In the control room at CERN (The European Center for Nuclear Research) is a row of empty champagne bottles. Scientists popped open each one to celebrate a successful landmark, like the discovery of the Higgs boson particle, the long-elusive particle that gives all other subatomic particles their mass.
Rende Steerenberg, CERN’s head of operations, hopes to toast coworkers with another bottle in July when the Large Hadron Collider (LHC) is expected to achieve its next milestone: operating with a record-setting high-energy beam.
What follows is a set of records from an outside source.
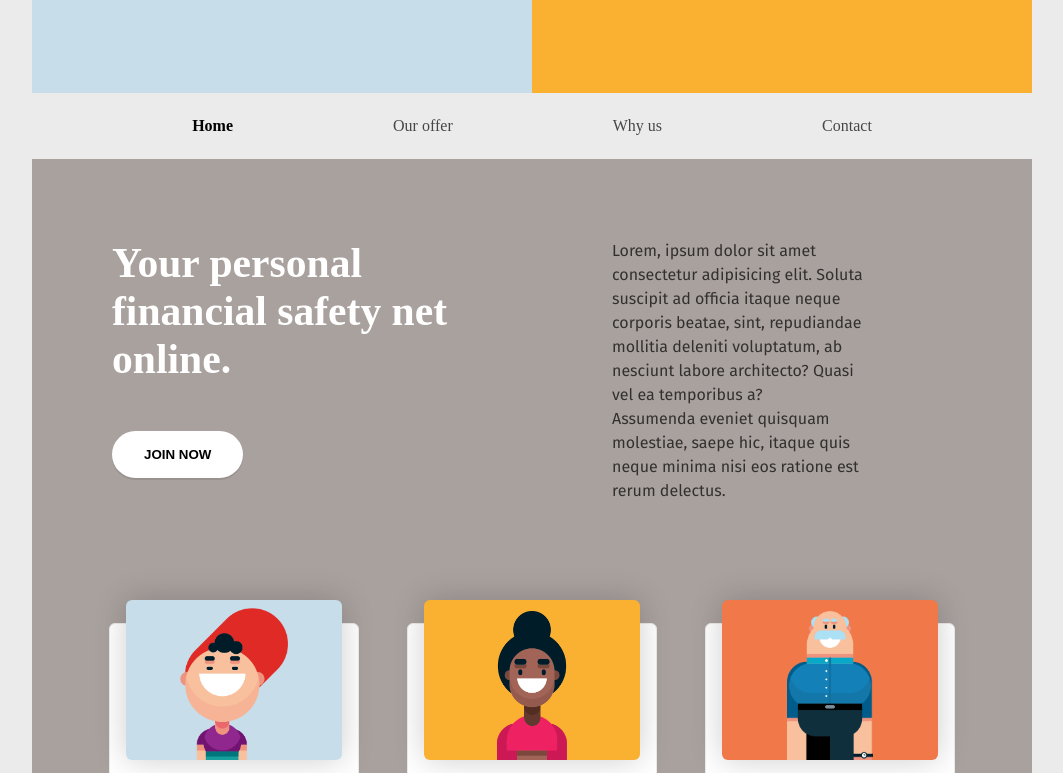
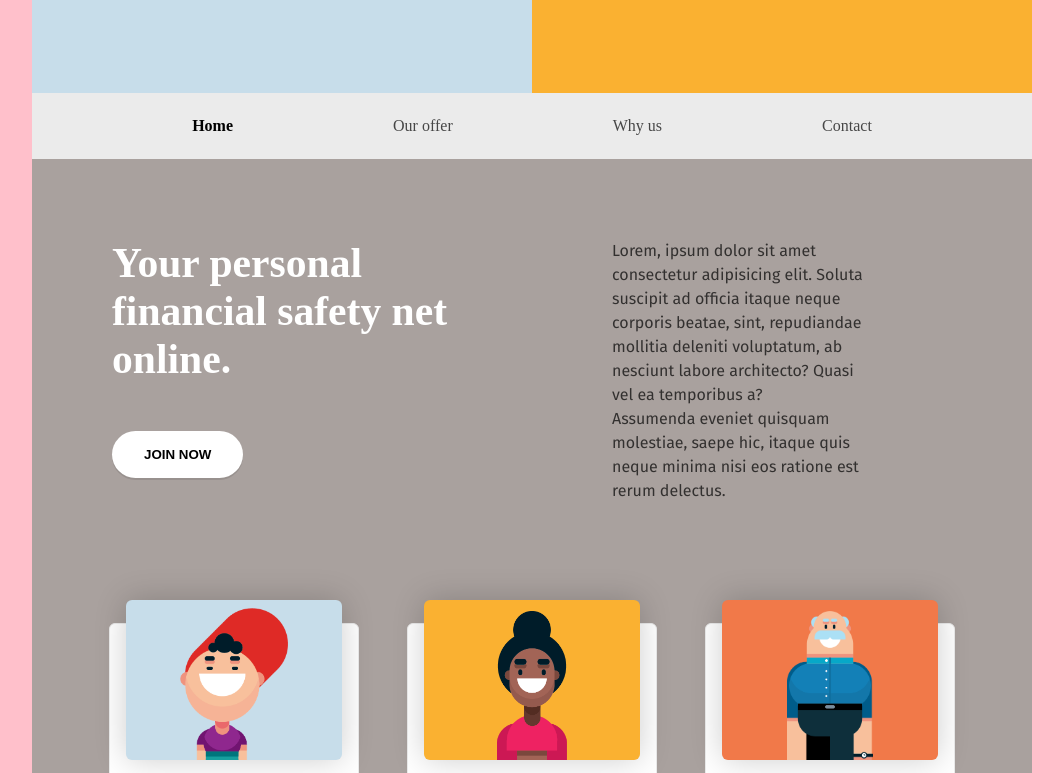
Before and after one commit to Santosnr6/insurance_project, a plain HTML site: page Uppgift/index.html in a window 1280 px wide. Shown: the part 467-1240 px from the top of the page, without its empty margins (108-1171 px from the left). Drawn offline with Linux system fonts and the light colour scheme; a web font is replaced by a local one.

Commit message:
Added a really nice background color

```diff
--- a/Uppgift/css/styles.css
+++ b/Uppgift/css/styles.css
@@ -22,7 +22,7 @@
 }
 
 body {
-    background-color: var(--background);
+    background-color: pink;
 }
 
 h1, h2, h3 {
```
Combined with a higher rate of proton collisions, the new setup will allow scientists to further investigate the Higgs boson after its discovery in 2012. Physicists especially look forward to the possibility of ushering in a new era of physics with the discovery of particles that could explain dark matter.